__YOUR INSTRUCTIONS__: Looking at the material below, count the lines that contain "código" and answer with the count only.

__RECORDED INFORMATION__:
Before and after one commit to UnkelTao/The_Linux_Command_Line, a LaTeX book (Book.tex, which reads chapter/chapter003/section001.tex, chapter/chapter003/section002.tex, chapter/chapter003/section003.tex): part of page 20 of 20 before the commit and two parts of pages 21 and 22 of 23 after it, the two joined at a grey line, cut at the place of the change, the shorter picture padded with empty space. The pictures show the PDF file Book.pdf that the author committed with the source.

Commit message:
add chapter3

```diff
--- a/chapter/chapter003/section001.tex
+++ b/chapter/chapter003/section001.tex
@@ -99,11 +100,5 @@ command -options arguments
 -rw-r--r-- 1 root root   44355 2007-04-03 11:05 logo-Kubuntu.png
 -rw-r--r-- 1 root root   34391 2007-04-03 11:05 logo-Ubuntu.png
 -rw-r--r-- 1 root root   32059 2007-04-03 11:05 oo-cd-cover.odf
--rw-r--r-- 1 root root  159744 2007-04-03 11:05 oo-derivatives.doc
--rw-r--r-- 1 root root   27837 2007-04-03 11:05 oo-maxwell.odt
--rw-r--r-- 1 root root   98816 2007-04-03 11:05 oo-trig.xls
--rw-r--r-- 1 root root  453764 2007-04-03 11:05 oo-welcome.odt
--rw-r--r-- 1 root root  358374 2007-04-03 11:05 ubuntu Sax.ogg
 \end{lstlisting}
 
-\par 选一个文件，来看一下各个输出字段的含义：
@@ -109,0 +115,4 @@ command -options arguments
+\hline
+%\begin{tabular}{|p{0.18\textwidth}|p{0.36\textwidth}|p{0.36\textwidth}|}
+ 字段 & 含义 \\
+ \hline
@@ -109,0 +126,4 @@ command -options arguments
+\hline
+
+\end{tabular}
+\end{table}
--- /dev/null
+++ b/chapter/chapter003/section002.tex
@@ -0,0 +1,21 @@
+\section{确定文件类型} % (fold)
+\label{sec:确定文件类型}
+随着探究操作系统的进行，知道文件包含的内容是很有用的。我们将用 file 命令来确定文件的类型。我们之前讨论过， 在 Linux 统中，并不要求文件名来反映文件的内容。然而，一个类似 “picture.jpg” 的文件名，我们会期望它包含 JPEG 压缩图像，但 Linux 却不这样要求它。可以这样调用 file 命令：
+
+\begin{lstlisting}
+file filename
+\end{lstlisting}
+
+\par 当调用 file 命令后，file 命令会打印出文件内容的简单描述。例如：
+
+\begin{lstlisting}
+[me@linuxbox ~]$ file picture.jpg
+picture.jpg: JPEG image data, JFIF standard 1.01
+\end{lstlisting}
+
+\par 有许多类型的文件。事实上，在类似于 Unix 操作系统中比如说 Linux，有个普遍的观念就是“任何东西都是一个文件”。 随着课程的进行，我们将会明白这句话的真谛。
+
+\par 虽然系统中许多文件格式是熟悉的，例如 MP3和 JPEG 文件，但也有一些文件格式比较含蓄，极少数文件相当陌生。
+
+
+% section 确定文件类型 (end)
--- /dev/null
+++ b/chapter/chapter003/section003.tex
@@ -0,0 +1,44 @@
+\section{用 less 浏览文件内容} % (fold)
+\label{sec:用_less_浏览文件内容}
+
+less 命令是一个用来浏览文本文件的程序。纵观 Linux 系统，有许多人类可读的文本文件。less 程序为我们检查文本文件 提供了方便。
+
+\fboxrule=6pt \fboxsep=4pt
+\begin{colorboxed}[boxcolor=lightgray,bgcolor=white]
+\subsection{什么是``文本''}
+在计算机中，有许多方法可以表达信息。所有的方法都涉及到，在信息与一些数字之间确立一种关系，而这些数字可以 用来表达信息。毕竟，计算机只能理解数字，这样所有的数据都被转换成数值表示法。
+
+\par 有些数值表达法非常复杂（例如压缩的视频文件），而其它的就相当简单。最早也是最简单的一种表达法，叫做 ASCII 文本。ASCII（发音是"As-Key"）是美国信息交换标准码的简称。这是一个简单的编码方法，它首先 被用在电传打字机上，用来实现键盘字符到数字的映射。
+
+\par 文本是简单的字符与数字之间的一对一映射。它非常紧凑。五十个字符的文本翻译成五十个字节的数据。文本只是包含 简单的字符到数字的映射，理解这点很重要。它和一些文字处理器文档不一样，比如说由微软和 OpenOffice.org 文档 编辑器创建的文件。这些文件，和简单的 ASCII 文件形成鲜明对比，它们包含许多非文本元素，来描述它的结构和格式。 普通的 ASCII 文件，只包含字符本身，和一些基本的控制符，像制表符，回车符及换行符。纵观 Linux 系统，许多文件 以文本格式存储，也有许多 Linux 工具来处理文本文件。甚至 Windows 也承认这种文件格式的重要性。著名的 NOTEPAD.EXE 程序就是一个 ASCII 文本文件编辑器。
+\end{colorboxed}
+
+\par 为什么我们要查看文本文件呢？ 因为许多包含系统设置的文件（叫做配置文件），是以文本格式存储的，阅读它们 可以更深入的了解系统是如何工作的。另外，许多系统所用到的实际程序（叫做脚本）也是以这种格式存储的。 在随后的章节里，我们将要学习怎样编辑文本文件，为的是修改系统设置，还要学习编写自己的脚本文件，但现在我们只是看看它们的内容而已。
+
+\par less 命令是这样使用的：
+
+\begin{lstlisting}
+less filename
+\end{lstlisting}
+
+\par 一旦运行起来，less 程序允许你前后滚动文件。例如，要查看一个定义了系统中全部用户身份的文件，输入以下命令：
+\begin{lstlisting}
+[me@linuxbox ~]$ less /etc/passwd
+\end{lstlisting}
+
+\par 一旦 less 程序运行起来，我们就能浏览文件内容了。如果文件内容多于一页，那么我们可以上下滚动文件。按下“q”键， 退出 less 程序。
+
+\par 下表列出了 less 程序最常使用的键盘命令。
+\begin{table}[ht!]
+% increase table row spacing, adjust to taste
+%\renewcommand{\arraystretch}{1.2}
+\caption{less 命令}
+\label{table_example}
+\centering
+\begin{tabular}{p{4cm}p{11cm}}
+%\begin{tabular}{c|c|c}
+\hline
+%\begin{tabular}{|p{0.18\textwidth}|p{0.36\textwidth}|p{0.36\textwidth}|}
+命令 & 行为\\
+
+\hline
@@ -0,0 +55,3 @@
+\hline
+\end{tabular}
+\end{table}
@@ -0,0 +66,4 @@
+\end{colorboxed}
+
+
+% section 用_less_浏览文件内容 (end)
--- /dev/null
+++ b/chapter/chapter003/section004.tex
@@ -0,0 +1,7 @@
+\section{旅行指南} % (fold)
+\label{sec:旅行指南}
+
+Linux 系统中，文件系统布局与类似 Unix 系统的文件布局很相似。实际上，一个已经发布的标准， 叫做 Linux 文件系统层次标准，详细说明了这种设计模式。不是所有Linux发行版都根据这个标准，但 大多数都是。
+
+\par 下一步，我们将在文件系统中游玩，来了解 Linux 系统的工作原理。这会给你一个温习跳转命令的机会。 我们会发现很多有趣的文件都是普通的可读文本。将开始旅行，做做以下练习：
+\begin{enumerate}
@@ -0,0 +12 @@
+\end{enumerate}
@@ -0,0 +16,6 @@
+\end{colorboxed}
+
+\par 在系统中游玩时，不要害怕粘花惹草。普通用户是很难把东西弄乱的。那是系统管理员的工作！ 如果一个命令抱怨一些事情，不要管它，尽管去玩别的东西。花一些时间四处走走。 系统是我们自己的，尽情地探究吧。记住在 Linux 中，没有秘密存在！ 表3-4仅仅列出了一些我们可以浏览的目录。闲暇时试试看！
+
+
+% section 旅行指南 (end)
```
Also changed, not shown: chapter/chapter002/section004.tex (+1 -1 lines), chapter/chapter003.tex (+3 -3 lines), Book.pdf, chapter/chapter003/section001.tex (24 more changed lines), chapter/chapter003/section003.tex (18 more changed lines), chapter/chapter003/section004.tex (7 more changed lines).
--
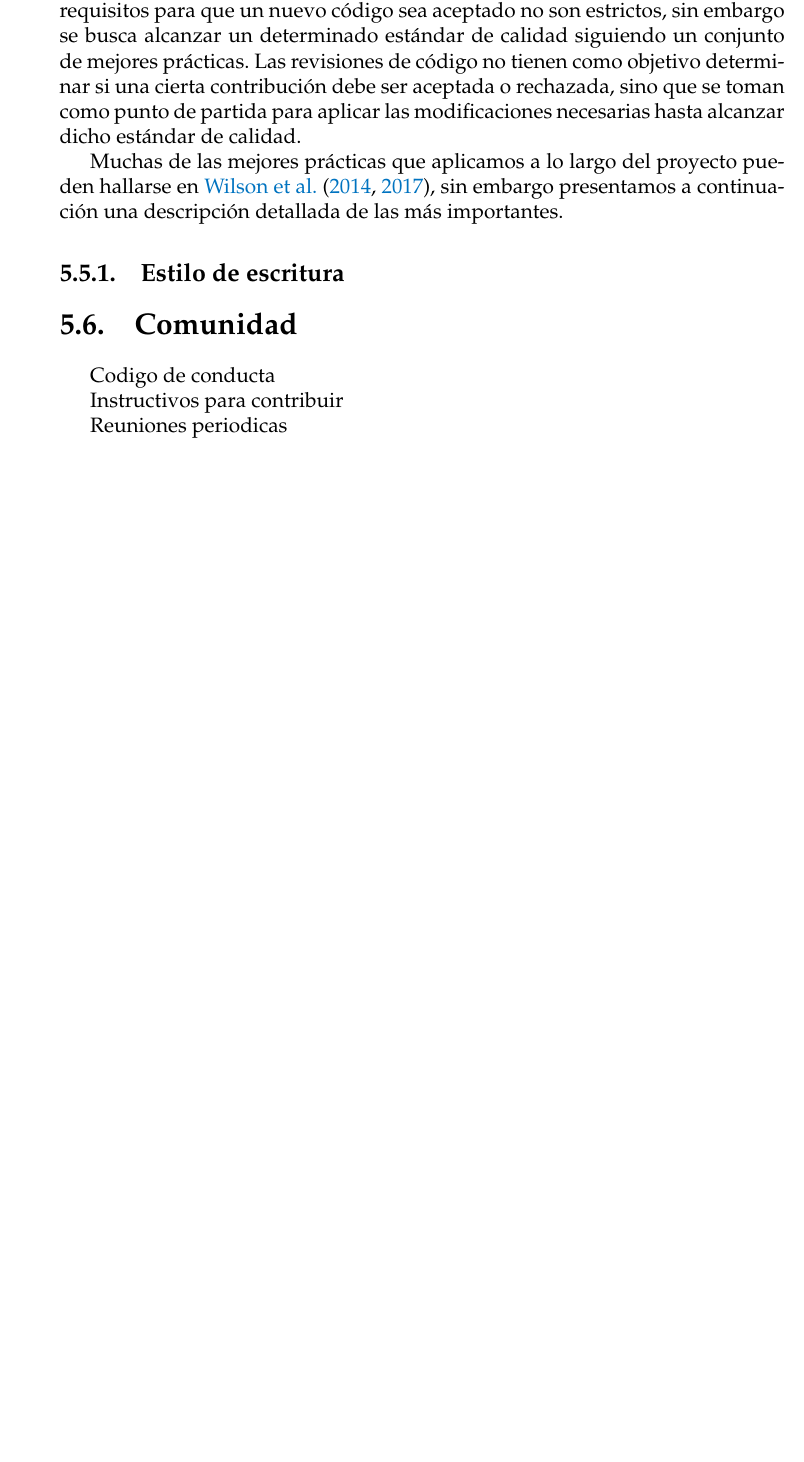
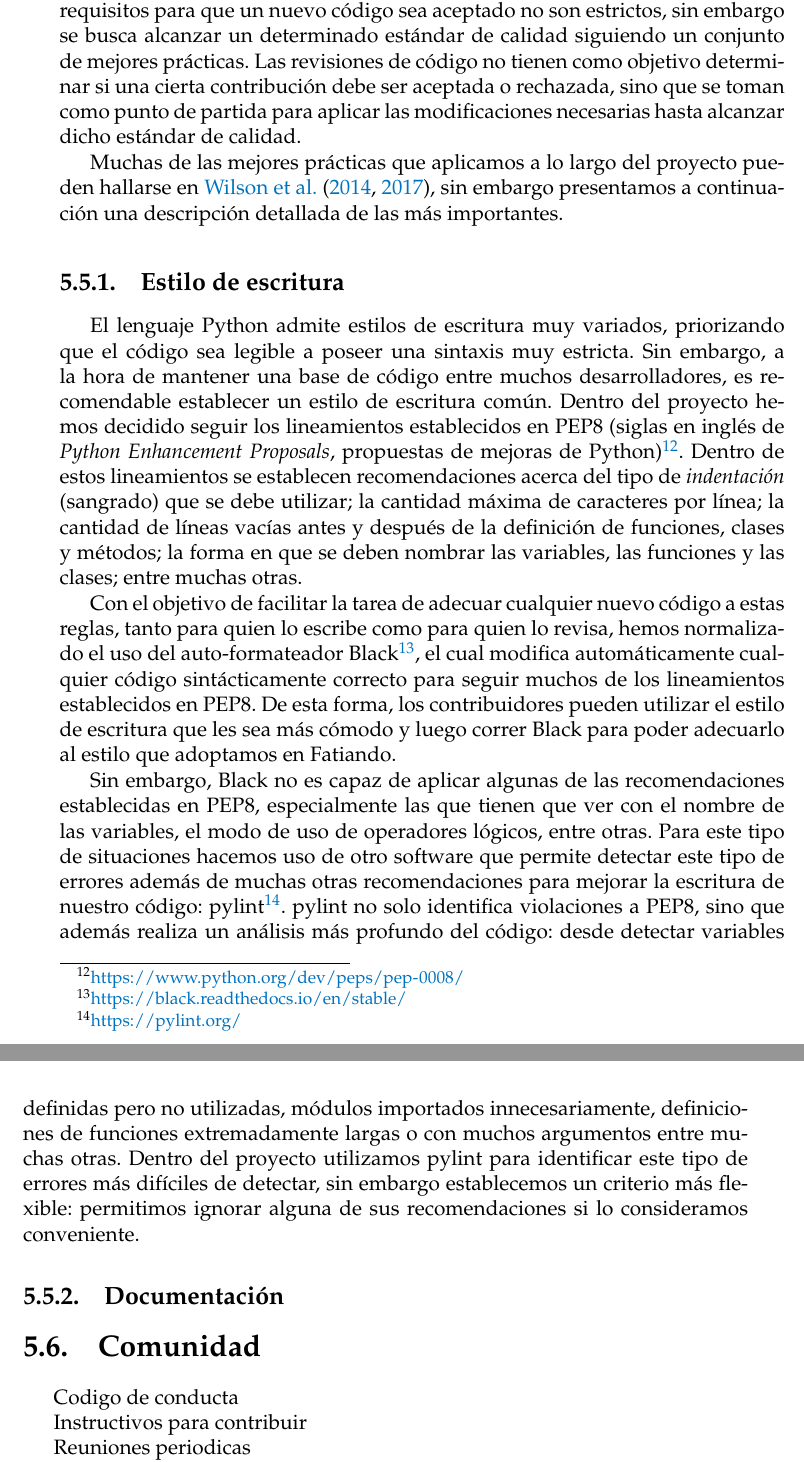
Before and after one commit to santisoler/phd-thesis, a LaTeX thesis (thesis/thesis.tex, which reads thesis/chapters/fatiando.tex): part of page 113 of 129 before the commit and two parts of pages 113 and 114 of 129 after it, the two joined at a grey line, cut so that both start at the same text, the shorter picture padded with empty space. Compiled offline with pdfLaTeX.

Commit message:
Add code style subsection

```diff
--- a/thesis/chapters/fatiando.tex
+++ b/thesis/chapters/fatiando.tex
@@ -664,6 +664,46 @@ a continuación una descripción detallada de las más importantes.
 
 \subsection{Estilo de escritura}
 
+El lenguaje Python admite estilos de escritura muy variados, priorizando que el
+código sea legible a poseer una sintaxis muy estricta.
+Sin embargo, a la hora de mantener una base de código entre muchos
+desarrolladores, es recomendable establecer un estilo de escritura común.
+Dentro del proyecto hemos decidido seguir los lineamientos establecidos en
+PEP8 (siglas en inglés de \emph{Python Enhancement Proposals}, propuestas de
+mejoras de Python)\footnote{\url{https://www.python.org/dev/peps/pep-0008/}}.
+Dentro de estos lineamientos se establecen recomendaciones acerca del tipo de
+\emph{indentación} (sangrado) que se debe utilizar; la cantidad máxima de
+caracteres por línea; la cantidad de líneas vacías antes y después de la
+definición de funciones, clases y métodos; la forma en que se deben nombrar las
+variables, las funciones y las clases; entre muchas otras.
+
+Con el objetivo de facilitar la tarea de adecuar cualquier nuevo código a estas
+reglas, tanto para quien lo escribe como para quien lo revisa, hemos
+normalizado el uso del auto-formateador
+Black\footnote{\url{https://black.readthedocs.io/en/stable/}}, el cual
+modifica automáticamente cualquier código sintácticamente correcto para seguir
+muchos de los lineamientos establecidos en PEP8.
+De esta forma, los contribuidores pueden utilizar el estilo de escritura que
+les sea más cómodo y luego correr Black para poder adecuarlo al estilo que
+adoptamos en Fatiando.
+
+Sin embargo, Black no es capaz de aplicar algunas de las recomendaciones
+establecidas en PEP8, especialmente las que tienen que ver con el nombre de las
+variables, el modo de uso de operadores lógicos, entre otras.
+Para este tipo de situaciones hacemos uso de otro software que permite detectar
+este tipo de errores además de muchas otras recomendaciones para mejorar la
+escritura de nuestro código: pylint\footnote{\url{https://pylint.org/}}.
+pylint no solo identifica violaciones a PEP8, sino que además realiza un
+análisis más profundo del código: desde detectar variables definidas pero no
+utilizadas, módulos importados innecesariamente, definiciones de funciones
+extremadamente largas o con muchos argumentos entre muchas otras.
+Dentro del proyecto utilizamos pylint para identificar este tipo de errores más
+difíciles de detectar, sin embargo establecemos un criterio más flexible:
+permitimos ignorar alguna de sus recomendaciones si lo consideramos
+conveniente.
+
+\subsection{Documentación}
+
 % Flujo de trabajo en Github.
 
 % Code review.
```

__EXERCISE OUTPUT__: 6